At the 2019 Shenzhen Hardware Battlefield event, Okra Solar took home the trophy and large cash. It’s a happy moment immortalized in a new media briefing announcing the sustainable energy startup’s $2.1 million new round (we also used it in this piece). Clearly, they weren’t the only ones who thought the company’s objective had potential.
The Sydney-based startup develops technology and software to help underdeveloped countries access solar energy. It is now focusing on the Philippines, Haiti, Nigeria, and Cambodia, with an emphasis on renewal in order to reduce emissions while bringing more people online. The business has created a Mesh-Grid, which distributes power through a network of interconnected households. A cloud-based system tracks consumption and maintenance needs while enabling remote access.
In an interview with TechCrunch, CEO Afnan Hannan stated, “The worldwide number of individuals without any power presently stands at 770 million.” “These are folks who rely on fossil fuels (kerosene and diesel) to meet their fundamental needs.”
The financing was led by Explorer Investments and Didendum, with involvement from the Autodesk Foundation and Schneider Electric Energy Access. The funds are going to be used to expand the company’s manufacturing and research and development efforts, as well as to target new Nigerian and Haitian markets. The number of employees is also going to rise. Okra now has 28 employees and expects to increase to 35 by the close of the year.
Following this announcement (dubbed “pre-Series A”), the company is already planning a Series A round, which is going to allow the company grows to roughly 50-60 workers.
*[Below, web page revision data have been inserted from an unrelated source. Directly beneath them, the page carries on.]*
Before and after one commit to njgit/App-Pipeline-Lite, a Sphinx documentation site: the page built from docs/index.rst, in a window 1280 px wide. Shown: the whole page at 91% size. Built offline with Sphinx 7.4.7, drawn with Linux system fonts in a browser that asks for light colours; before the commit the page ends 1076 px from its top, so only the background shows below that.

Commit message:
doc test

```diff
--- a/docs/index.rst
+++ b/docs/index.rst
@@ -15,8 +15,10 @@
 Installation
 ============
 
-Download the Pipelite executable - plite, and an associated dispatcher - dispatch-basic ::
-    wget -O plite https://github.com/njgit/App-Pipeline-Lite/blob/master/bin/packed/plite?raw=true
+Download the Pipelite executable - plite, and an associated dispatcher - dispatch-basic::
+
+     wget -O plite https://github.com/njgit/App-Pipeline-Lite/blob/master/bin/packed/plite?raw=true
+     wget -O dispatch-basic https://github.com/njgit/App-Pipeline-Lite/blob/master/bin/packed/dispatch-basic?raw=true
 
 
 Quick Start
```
In a statement, Hannan said, “It feels terrific to lock in this money so that we can speed our expansion. Our Mesh-Grids use IoT and automation to enable last-mile electrification economical and long-term – even for the world’s most isolated villages. Utility corporations throughout the world have expressed interest in our innovation.” Local governments have also been actively collaborating with the company to help speed the adoption of its products.
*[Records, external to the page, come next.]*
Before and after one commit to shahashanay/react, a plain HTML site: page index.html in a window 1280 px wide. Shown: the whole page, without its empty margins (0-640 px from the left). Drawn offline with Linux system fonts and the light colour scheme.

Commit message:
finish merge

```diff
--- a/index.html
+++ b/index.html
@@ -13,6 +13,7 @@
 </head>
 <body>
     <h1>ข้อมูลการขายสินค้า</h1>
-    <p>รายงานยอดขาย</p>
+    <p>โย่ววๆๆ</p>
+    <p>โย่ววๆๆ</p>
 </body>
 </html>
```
“Our technology has been accepted for incentives from a $550 million fund created by African Development Bank, the World Bank, and the Rural Electrification Agency in Nigeria,” Hannan adds. “Solar-powered Okra Mesh-Grids is really the only solution that does provide sustained productive electricity in last-mile villages, and this is letting Nigerian developers launch our technology very quickly with government subsidies.”